# What is needed:
Give back an exact copy of the lines in the records below, from the line that has "Before and after one commit to milan-vishnoi/Feedback-app, a" through the line that has "Passed prop to the Header component", and nothing besides.

(Web page edit records)
------------------------------------------------

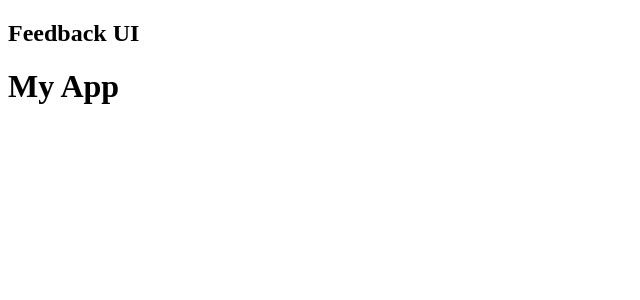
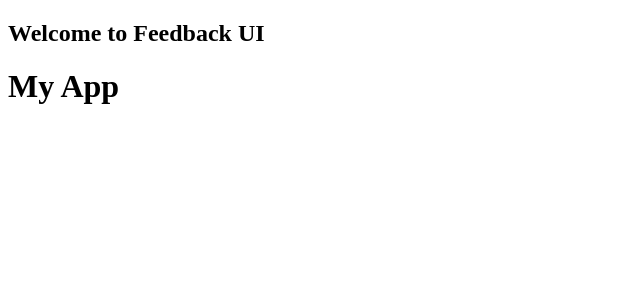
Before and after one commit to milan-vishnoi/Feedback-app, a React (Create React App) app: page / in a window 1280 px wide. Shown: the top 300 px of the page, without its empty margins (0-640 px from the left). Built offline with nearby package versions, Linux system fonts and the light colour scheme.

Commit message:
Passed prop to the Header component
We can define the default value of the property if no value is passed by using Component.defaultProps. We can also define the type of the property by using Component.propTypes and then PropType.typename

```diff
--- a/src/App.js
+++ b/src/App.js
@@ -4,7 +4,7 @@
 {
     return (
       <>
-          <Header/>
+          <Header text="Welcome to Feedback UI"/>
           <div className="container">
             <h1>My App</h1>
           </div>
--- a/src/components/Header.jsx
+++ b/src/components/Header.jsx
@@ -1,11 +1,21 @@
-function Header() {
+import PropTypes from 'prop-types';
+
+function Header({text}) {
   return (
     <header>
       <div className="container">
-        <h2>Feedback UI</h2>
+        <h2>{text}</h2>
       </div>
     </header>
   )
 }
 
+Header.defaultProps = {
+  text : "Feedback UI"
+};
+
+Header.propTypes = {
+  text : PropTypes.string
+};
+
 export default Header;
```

------------------------------------------------

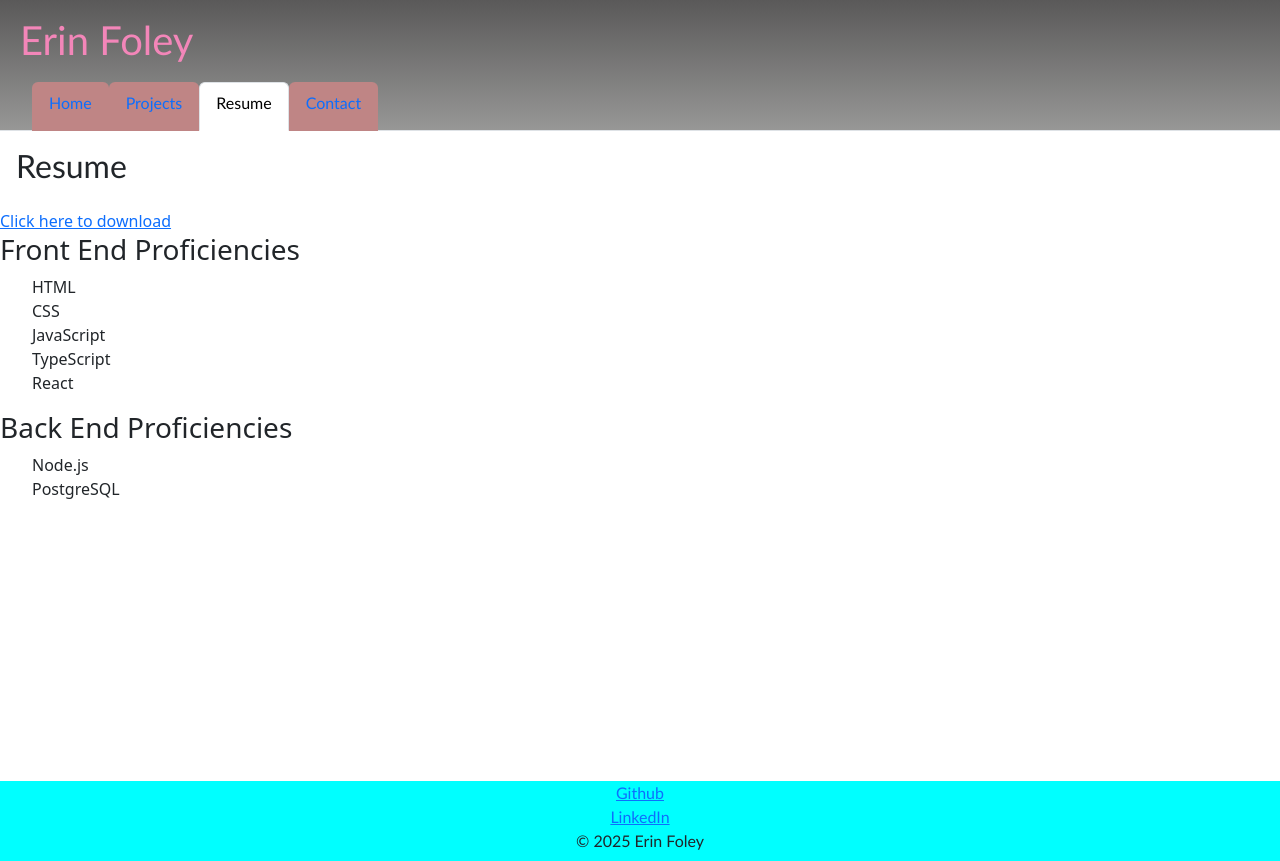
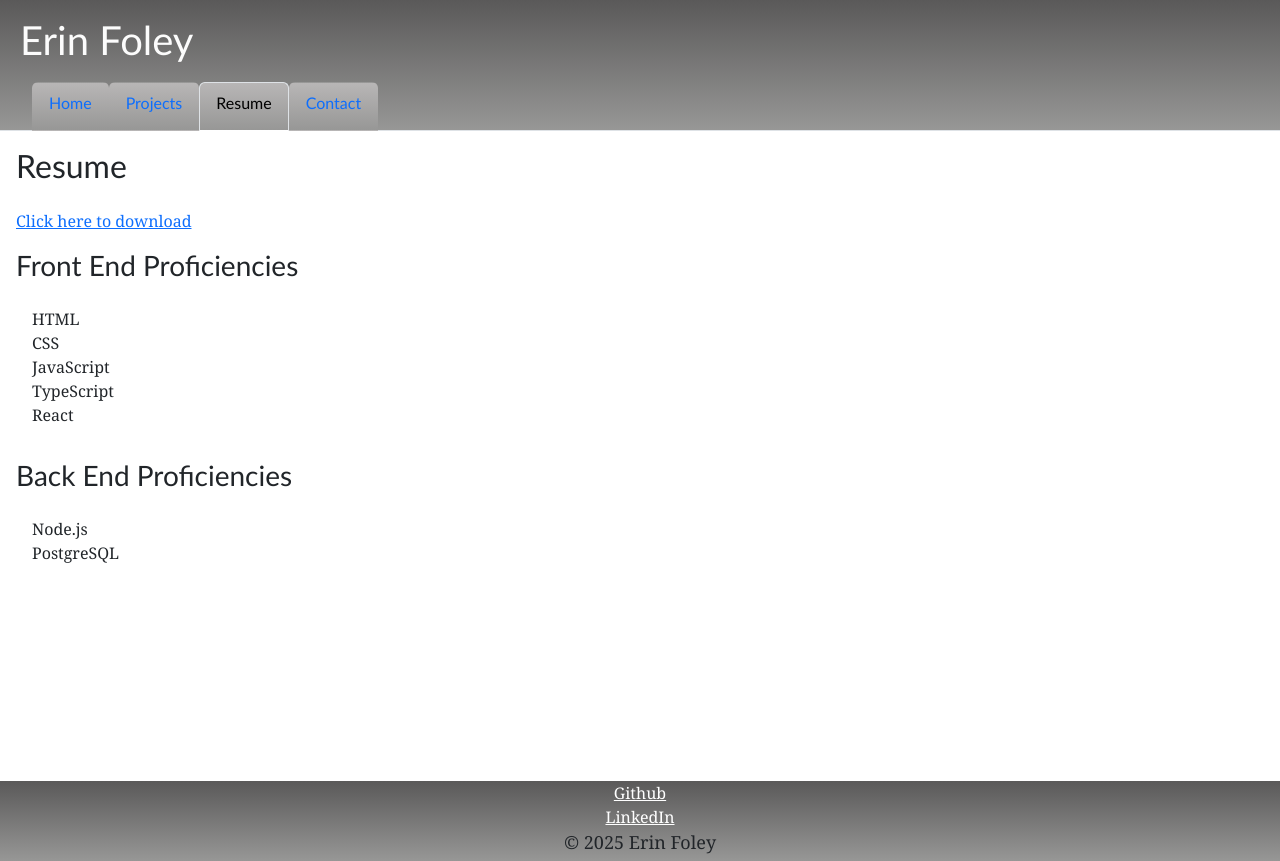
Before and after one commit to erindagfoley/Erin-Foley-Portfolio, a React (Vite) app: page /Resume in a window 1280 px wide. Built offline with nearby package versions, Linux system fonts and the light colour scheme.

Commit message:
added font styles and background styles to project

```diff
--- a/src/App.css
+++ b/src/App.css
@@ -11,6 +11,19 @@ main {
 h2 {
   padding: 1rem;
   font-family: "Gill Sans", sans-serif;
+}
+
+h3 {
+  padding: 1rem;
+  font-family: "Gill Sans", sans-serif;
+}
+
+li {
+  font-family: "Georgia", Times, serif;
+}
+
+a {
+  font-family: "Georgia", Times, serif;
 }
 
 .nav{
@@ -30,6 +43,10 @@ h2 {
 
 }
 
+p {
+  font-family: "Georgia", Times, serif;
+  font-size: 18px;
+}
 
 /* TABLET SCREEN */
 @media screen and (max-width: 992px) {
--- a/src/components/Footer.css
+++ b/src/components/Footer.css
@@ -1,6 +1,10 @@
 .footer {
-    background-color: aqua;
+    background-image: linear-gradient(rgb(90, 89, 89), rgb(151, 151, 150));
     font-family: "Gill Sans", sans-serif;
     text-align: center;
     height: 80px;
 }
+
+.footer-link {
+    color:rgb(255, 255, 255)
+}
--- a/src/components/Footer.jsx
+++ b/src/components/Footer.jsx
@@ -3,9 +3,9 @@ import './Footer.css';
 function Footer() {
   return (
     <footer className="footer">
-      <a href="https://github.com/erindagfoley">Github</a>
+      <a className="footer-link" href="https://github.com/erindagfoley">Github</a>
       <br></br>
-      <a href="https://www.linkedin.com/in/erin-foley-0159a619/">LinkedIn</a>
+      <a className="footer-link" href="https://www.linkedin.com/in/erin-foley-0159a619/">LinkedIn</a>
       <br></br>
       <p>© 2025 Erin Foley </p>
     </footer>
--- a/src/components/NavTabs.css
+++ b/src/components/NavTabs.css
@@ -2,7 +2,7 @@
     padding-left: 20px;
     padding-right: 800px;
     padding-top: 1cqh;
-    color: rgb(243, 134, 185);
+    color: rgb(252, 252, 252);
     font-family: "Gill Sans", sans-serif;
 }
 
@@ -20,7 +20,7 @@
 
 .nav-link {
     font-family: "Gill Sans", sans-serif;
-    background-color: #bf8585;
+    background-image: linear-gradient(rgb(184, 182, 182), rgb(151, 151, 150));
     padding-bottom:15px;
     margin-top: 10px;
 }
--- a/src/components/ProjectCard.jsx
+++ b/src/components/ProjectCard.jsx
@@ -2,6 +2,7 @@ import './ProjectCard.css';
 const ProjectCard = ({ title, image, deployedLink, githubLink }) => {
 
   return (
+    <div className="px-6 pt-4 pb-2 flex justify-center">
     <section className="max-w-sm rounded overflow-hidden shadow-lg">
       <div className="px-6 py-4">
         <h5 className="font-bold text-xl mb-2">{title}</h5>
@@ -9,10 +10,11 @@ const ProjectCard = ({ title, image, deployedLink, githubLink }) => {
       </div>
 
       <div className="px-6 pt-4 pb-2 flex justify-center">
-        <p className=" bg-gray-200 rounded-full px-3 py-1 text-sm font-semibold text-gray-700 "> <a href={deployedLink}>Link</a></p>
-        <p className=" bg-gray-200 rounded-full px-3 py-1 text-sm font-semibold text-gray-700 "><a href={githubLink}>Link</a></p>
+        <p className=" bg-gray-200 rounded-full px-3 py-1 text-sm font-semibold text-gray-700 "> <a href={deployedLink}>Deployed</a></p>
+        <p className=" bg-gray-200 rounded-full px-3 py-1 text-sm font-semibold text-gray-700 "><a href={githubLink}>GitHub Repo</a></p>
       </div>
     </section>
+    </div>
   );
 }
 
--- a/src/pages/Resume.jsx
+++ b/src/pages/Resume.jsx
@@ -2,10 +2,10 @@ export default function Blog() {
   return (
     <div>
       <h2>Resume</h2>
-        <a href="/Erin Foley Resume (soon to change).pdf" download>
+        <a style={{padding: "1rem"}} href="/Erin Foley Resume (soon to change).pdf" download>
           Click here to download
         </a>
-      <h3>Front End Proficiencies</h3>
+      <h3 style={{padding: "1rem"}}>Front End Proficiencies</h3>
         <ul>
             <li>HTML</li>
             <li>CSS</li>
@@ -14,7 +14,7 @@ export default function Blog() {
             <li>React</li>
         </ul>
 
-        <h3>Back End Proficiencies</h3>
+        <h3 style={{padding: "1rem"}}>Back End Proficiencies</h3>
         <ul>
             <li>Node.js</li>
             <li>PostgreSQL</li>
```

------------------------------------------------

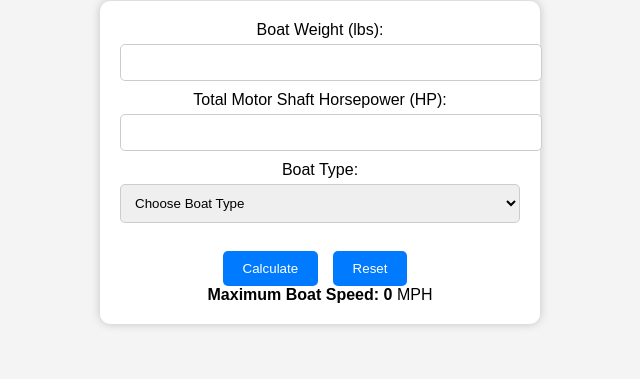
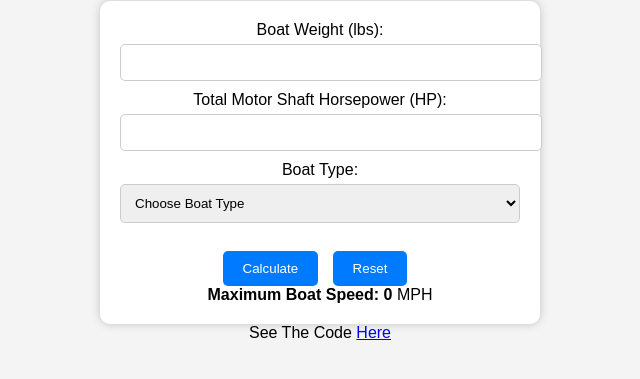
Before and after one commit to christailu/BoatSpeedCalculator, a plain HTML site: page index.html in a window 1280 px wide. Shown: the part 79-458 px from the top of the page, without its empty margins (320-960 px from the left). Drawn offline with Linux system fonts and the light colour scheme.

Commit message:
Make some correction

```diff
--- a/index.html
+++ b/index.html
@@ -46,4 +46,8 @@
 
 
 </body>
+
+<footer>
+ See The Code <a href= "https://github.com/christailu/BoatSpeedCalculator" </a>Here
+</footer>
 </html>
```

------------------------------------------------

# Response for this exercise:
Before and after one commit to milan-vishnoi/Feedback-app, a React (Create React App) app: page / in a window 1280 px wide. Shown: the top 300 px of the page, without its empty margins (0-640 px from the left). Built offline with nearby package versions, Linux system fonts and the light colour scheme.

Commit message:
Passed prop to the Header component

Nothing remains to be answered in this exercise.